Conditions of the Binomial Distribution

It is made of independent trials.

Each trial can be classified as either success or failure, where the probability of success is p while the probability of failure is 1p.

It has a fixed number of trials (n).

The probability of success in each trial is constant.
Some examples of binomial distributions in daily life:

If a brand new drug or vaccine is introduced to cure a disease, it either cures the disease (success) or it doesn’t (failure).

If you buy a lottery ticket, you either win money or you don’t.
Basically, anything you can think about which has two possible outcomes can be represented by a binomial distribution.
Another way to think about binomial distribution is that they’re the discrete version of limited normal distribution. The normal distribution is the result of many continuous trials of binomial distribution. Here’s how to generate a binomial distribution using Python.
#Import Essential Libraries
import numpy as np
import matplotlib.pyplot as plt
import scipy.stats as stat
#Generate the Binomial Distribution
x = np.arange(0, 25)
noOfTrials = 20 #Number of trials
prob = 0.9 #probability of success
binom = stat.binom.pmf(x, noOfTrials, prob)
plt.plot(x, binom, color="#8d0801")
plt.xlabel('Random Variable', fontsize=15)
plt.ylabel('Probability', fontsize=15)
Bernoulli Distribution
Bernoulli distribution is a particular case of the binomial distribution. It is a binomial distribution with only one trial.
3. Uniform Distribution
A uniform distribution, also called a rectangular distribution, is a probability distribution that has a constant probability, such as flipping a coin or rolling dice. This distribution has two types. The most common type in elementary statistics is the continuous uniform distribution (which forms the shape of a rectangle). The second type is the discrete uniform distribution. Here’s how to generate a uniform distribution in Python.
#Import Essential Libraries
import numpy as np
import matplotlib.pyplot as plt
#Generating Uniform Distribution for a Dice Roll
probs = np.full(6, 1/6)
faces = [1,2,3,4,5,6]
plt.bar(faces, probs, color="#8d0801")
plt.ylabel('Probability', fontsize=15 ,color="#001427")
plt.xlabel('Possible Outcomes', fontsize=15 ,color="#001427")
axes = plt.gca()
axes.set_ylim([0,1])
4. Poisson Distribution
The Poisson random variable satisfies the following conditions:

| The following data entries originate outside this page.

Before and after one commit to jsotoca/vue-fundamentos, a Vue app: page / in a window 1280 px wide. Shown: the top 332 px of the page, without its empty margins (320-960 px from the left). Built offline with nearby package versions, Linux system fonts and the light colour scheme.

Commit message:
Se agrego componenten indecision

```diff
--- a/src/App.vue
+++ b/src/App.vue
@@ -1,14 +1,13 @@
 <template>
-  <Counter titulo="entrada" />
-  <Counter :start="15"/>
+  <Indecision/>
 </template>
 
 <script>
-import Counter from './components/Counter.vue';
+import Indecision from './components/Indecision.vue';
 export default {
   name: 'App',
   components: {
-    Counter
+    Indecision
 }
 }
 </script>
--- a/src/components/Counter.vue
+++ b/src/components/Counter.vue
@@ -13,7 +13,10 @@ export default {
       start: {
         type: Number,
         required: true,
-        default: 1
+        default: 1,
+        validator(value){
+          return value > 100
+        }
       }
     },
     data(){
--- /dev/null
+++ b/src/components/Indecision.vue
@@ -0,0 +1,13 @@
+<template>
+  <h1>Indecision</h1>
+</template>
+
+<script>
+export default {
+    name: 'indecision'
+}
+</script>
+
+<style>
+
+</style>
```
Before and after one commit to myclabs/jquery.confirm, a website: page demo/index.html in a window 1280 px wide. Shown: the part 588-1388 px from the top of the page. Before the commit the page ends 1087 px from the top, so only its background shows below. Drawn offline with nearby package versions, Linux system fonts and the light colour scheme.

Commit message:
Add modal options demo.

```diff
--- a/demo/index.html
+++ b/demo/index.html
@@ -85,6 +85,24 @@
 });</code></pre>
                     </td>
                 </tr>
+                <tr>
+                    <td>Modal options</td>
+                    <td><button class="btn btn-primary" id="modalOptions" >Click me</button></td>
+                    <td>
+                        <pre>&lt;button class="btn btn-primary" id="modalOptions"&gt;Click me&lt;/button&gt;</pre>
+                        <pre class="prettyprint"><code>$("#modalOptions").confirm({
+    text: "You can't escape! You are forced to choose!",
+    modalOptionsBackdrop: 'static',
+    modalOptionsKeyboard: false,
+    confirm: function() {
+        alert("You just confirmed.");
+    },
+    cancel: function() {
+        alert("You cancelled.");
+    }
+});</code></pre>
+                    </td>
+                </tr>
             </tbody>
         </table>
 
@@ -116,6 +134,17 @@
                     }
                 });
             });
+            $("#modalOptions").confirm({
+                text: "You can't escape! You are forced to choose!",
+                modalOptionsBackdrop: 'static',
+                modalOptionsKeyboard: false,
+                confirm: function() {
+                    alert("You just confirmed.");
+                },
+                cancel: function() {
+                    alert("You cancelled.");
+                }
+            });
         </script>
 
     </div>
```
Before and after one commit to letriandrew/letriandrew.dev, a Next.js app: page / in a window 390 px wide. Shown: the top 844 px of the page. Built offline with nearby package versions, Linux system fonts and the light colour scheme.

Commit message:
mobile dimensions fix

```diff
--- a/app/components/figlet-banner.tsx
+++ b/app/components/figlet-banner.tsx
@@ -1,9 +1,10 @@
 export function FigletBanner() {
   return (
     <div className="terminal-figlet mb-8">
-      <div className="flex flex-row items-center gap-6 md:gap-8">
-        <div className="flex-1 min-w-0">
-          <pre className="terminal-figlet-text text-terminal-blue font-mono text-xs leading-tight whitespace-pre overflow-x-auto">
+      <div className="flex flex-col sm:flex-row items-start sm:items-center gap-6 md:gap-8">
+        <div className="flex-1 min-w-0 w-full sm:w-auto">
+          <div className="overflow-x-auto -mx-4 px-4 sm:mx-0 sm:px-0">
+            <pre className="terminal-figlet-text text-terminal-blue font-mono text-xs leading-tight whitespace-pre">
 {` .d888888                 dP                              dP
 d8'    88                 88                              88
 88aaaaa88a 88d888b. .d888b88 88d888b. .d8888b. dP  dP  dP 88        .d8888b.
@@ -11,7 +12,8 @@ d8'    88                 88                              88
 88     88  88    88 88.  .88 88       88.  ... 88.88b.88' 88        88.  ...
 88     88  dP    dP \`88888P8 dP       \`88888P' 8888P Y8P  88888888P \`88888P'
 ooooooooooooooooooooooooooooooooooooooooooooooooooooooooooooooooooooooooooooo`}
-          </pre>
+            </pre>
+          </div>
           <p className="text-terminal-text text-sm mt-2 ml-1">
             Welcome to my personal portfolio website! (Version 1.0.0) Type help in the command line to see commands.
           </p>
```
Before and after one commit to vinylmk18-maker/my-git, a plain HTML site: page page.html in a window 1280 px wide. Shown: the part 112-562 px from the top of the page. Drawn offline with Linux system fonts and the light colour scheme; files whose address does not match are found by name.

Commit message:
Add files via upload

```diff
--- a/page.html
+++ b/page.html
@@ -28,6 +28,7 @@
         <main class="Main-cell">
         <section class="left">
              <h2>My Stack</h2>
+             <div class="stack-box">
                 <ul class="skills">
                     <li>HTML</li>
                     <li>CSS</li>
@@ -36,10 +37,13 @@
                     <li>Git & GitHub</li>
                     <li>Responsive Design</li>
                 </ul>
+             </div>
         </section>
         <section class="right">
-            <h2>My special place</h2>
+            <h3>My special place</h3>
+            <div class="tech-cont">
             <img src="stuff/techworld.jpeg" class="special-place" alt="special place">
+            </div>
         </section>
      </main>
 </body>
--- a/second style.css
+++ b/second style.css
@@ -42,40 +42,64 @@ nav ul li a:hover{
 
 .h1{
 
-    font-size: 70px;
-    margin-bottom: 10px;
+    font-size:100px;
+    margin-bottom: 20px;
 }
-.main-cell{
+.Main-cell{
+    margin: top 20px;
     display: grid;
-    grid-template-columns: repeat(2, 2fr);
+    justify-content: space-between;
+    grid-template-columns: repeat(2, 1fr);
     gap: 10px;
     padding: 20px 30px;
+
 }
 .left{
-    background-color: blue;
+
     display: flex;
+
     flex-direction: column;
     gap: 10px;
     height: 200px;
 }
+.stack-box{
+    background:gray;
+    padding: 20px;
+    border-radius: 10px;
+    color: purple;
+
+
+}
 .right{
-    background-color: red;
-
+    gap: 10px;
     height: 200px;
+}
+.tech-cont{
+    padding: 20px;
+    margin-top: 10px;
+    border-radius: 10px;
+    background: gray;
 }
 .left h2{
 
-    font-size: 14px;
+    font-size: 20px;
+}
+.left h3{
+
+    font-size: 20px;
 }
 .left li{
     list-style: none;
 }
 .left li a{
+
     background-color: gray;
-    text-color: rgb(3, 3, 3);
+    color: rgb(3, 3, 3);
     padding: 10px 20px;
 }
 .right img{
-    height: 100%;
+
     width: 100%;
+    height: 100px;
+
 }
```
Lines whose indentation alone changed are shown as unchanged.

The number of successes in two disjointed time intervals is independent, and the average of successes is μ.

The probability of success during a small time interval is proportional to the entire length of the time interval.
Poisson distribution can be found in many phenomena, such as congenital disabilities and genetic mutations, car accidents, meteor showers, traffic flow and the number of typing errors on a page. Also, business professionals employ Poisson distributions to create forecasts about the number of shoppers or sales on certain days or seasons of the year. In business, overstocking will sometimes mean losses if the products aren’t sold. Similarly, understocking causes the loss of business opportunities because you are not able to maximize your sales. By using this distribution, business owners can predict when the demand is high so they can buy more stock. Here’s the code to generate a poisson distribution in Python.
#Importing Essential Libraries
import numpy as np
import matplotlib.pyplot as plt
import scipy.stats as stat
#Genrating the Poisson Distribution
n = np.arange(0, 10)
mu = 2 #average number of events
poisson = stat.poisson.pmf(n, lamda)
plt.plot(n, poisson, 's', label="Mu = {:f}".format(mu), color="#8d0801")
plt.xlabel('# of Events', fontsize=15)
plt.ylabel('Probability', fontsize=15)
There are many more distributions out there to learn. However, knowing these four will get you started as you launch your data science career.